Comoros — History and Culture
Comorians are typically from ancient African origins. Locals practice Sunni Islam, and the society is matrilineal. The presence of Islam can be traced back as early as the 11th century. Comorians give importance to family ties, and this has made the population a united cultural and social group. Conflicts are more a result of poor social, political and economic management than ethnic clashes.
The history of the islands is characterized by colonization, slave trade, sultanate battles, and Madagascan raids. The Africans first colonized the Comoros islands in the 8th century with the presence of Islam as a civilization and religion recorded as far back as the 11th century. Between that time and the 15th century, Comoros saw the evolution of its chiefdoms into sultanates as more and more Muslim Arabs set up camp on the islands. Commerce flourished and slave trade became commonplace during what is known as the era of the “battling sultans,” which continued for another four centuries.
The islands surrendered to France in 1841 and were formally under French colonial possession until 1912. The islands were considered part of Madagascar, which explains close ties with Malagasy people. The Comoros was granted self-government in 1961, but full independence was only achieved in 1975, mainly because of the geographical position of Mayotte, which is one of the main islands in the archipelago. The island retained links with France, leaving the three main landmasses – Anjouan, Mohéli, and Grande Comore – as a unified nation under the flag of the Union of the Comoros.
Peace was short-lived, as the islands were plagued by numerous coups from the late 1970’s to the most recent incident in 1999, which overthrew the new government. Today, the nation enjoys peace, though threats of political unrest still linger.
Comorians are strong followers of Islam, and religious celebrations are widely observed. The local culture is a hodgepodge of Arab, French and African influences. The residents have a strong regard for music and other performance arts and local artisans are skilled in sculpture, pottery, embroidery, and basketry. Diversity is also evident in the many prevalent languages used on the islands, including French, Comorian, Arabic, and Swahili.
Customary celebrations in the Comoros often feature dancing, music and the re-creation of popular and important literary texts, including war epics and tales about the beginning of different villages. Embroidered ceremonial coats, Islamic bonnets, and curtains are donned. Jewelry is also widely produced and sold.
Islam is the dominant religion, and it influences the Comoros’ culture and traditions deeply. Customs should be respected, though locals are generally tolerant of outside cultures.
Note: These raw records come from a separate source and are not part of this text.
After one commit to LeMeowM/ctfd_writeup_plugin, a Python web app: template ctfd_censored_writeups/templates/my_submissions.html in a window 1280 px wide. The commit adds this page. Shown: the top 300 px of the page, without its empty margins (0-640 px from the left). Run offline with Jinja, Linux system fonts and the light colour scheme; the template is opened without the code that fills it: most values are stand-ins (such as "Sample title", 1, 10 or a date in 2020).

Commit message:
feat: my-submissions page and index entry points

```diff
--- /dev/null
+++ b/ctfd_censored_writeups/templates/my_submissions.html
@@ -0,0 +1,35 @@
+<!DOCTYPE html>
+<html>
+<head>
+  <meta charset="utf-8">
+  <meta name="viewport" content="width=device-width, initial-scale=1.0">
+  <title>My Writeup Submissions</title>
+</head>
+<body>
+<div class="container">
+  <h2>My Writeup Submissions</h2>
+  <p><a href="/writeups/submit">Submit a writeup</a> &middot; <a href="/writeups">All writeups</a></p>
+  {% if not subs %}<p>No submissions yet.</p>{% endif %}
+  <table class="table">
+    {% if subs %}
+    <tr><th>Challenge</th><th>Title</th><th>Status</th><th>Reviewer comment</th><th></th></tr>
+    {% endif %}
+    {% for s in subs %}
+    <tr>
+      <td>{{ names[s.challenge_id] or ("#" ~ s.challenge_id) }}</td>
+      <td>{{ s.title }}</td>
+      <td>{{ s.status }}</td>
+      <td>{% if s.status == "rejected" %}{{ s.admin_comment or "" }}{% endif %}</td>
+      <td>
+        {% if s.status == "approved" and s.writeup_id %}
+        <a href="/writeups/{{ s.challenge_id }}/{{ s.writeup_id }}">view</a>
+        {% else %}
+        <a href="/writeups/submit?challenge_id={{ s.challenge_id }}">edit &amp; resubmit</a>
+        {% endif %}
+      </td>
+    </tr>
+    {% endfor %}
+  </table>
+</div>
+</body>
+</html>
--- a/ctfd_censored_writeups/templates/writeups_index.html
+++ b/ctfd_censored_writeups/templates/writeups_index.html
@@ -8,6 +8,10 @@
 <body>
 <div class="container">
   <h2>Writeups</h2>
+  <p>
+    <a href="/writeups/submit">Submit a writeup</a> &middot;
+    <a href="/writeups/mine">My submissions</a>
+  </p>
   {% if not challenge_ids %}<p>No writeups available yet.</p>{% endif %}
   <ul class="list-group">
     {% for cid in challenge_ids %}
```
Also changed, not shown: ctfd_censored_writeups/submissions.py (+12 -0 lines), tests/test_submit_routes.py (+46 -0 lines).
Many people also believe in earthly spirits and the power of djinn, which is derived from African, Arab and Madagascan traditions. There is also a Roman Catholic minority. Alcohol is not banned, though discretion should be used when drinking and don’t make too big a deal out of it.